Data extracts

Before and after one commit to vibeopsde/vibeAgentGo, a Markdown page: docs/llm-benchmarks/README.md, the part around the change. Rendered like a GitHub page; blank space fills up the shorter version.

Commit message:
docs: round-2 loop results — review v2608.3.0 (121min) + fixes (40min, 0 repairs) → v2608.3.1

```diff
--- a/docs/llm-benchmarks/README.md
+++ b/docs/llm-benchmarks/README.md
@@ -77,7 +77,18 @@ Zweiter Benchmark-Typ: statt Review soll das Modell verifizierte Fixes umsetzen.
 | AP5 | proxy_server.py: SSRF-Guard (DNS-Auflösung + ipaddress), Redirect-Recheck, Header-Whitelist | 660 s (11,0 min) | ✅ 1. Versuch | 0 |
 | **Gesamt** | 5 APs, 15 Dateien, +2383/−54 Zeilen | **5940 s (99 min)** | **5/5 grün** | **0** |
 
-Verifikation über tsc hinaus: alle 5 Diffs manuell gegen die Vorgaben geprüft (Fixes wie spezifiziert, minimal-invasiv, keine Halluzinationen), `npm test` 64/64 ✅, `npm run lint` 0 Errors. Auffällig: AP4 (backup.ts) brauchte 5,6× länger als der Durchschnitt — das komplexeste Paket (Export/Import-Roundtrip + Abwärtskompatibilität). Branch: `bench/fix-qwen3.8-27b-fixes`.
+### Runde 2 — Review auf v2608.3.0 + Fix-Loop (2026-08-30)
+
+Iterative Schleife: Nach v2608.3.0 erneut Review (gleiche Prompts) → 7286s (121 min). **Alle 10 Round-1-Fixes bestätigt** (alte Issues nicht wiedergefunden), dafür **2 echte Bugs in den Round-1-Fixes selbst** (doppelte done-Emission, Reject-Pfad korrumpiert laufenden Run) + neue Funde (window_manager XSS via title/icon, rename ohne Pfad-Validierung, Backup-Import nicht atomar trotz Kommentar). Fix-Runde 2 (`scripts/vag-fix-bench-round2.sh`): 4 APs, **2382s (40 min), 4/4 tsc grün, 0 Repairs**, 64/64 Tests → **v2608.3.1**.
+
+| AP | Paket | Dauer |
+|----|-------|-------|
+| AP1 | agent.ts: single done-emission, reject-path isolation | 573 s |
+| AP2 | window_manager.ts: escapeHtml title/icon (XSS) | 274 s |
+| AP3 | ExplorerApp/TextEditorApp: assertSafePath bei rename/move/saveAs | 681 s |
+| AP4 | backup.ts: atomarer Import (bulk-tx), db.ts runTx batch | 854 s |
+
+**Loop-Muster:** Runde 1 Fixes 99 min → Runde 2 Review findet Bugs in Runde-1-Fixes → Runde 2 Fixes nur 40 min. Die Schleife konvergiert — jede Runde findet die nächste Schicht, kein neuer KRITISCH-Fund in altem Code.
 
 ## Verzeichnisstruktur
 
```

Your instructions
Show every line from the listing that contains "Runde".

Task output
+### Runde 2 — Review auf v2608.3.0 + Fix-Loop (2026-08-30)
+Iterative Schleife: Nach v2608.3.0 erneut Review (gleiche Prompts) → 7286s (121 min). **Alle 10 Round-1-Fixes bestätigt** (alte Issues nicht wiedergefunden), dafür **2 echte Bugs in den Round-1-Fixes selbst** (doppelte done-Emission, Reject-Pfad korrumpiert laufenden Run) + neue Funde (window_manager XSS via title/icon, rename ohne Pfad-Validierung, Backup-Import nicht atomar trotz Kommentar). Fix-Runde 2 (`scripts/vag-fix-bench-round2.sh`): 4 APs, **2382s (40 min), 4/4 tsc grün, 0 Repairs**, 64/64 Tests → **v2608.3.1**.
+**Loop-Muster:** Runde 1 Fixes 99 min → Runde 2 Review findet Bugs in Runde-1-Fixes → Runde 2 Fixes nur 40 min. Die Schleife konvergiert — jede Runde findet die nächste Schicht, kein neuer KRITISCH-Fund in altem Code.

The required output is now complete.